She was berthed at Pearl Harbor on 2 June 1947 and at Hunters Point, San Francisco on 16 June. Radiological studies continued until 1951 when she was sunk off the California coast in special tests of new aerial and undersea weapons on 29 January. She was striken from the Navy list on 27 February 1951.

Independence earned eight battle stars and other awards for operations listed below;
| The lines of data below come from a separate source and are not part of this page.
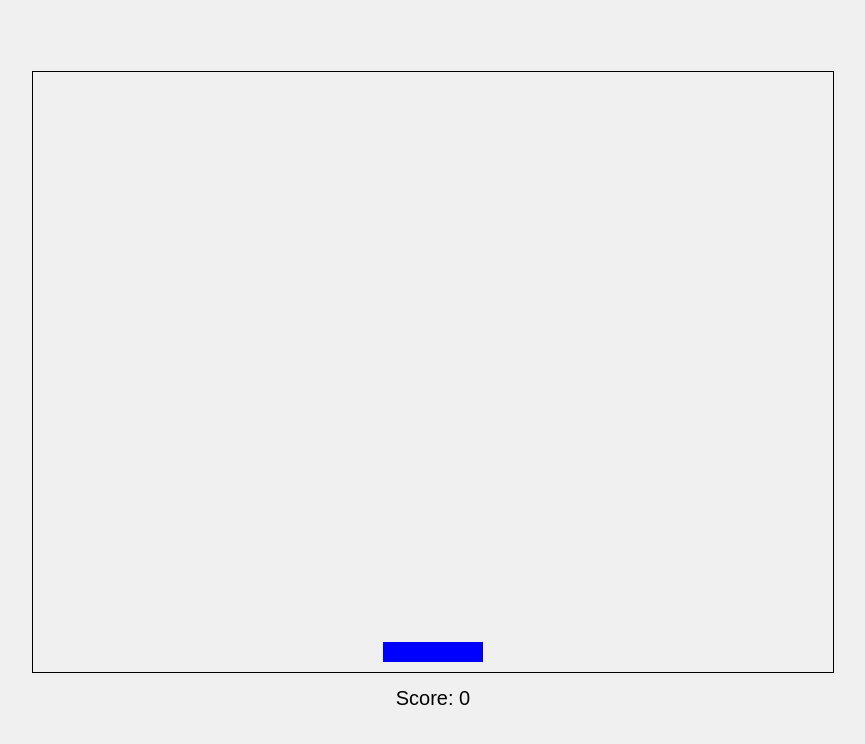
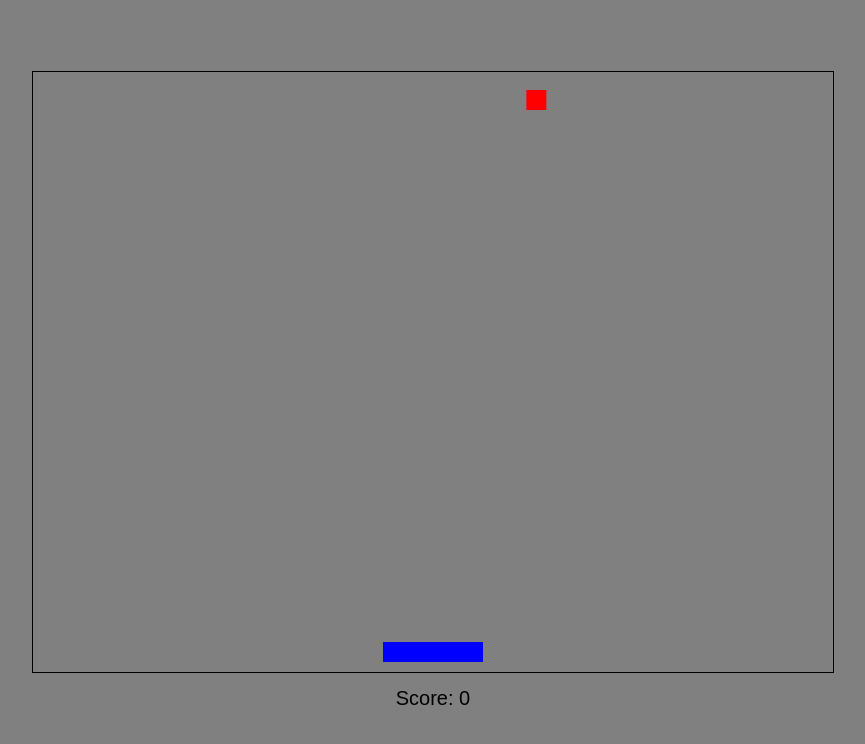
Before and after one commit to wakariyasuku/GitHub-Actions-Practice, a plain HTML site: page Frontend/index.html in a window 1280 px wide. Shown: the whole page, without its empty margins (207-1072 px from the left). Drawn offline with Linux system fonts and the light colour scheme.

Commit message:
fruits catch game color grey

```diff
--- a/Frontend/scripts.js
+++ b/Frontend/scripts.js
@@ -8,10 +8,12 @@ const basket = {
     dx: 0
 };
 
-const fruit = {
+let fruit = {
     width: 20,
     height: 20,
-    speed: 2
+    speed: 2,
+    x: Math.random() * (canvas.width - 20),
+    y: 0
 };
 
 let score = 0;
@@ -49,8 +51,7 @@ function moveFruit() {
     fruit.y += fruit.speed;
 
     if (fruit.y + fruit.height > canvas.height) {
-        fruit.x = Math.random() * (canvas.width - fruit.width);
-        fruit.y = 0;
+        resetFruit();
     }
 
     if (
@@ -60,9 +61,13 @@ function moveFruit() {
     ) {
         score++;
         document.getElementById('score').textContent = score;
-        fruit.x = Math.random() * (canvas.width - fruit.width);
-        fruit.y = 0;
+        resetFruit();
     }
+}
+
+function resetFruit() {
+    fruit.x = Math.random() * (canvas.width - fruit.width);
+    fruit.y = 0;
 }
 
 function clearCanvas() {
--- a/Frontend/styles.css
+++ b/Frontend/styles.css
@@ -3,7 +3,7 @@ body {
     justify-content: center;
     align-items: center;
     height: 100vh;
-    background-color: #f0f0f0;
+    background-color: grey;
     font-family: Arial, sans-serif;
     margin: 0;
 }
```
1 star
Pacific Raids 1943
Marcus Island Raid: 31 Aug 1943
1 star
Treasury-Bougainville Operation
Rabaul Strike: 11 Nov 1943
1 star
Gilbert Islands Operation: 19-20 Nov 1943
1 star
Western Caroline Islands Operation
Capture and Occupation of Southern
Palau Islands: 6 Sept - 14 Oct 1944
Assults on Philippine Islands: 9-24 Sept 1944
1 star
Leyte Operation:
Third Fleet Supporations Okinawa
Attack: 10 Oct 1944
Norther Luzon and Formosa
Attacks: 13-14 Oct 1944
Battle of Surigao Strait: 24-26 Oct 1944
Visayas Attacks: 21 Oct 1944
Luzon Attacks: 15 Oct ; 17-19 Oct ;
5-6 Nov ; 19-25 Nov ; 14-16 Dec ; 1944
1 star
Luzon Operation:
Formosa Attacks: 3-4 Jan ; 8 Jan ;
15 Jan ; 21 Jan ;1945
Luzon Attacks: 6-7 Jan 1945
China Coast Attacks: 12 Jan ; 16 Jan 1945
Nansei Shoto Attack: 22 Jan 1945
1 star
Okinawa Gunto Operation:
5th and 3rd Fleet Raids in support
of Okinawa Gunto Operation 17 Mar - 11 Jun 1945
1 star
Third Fleet Operatiuons Against Japan:
10 Jul - 15 Aug 1945
Navy Occupation Service Medal (Asia)
2-23 Sep ; 7 -9 Oct ; 1 - 4 Dec 1945


" US Navy Photo "


" US Navy Photo "


Updated 01-23-01 sgwd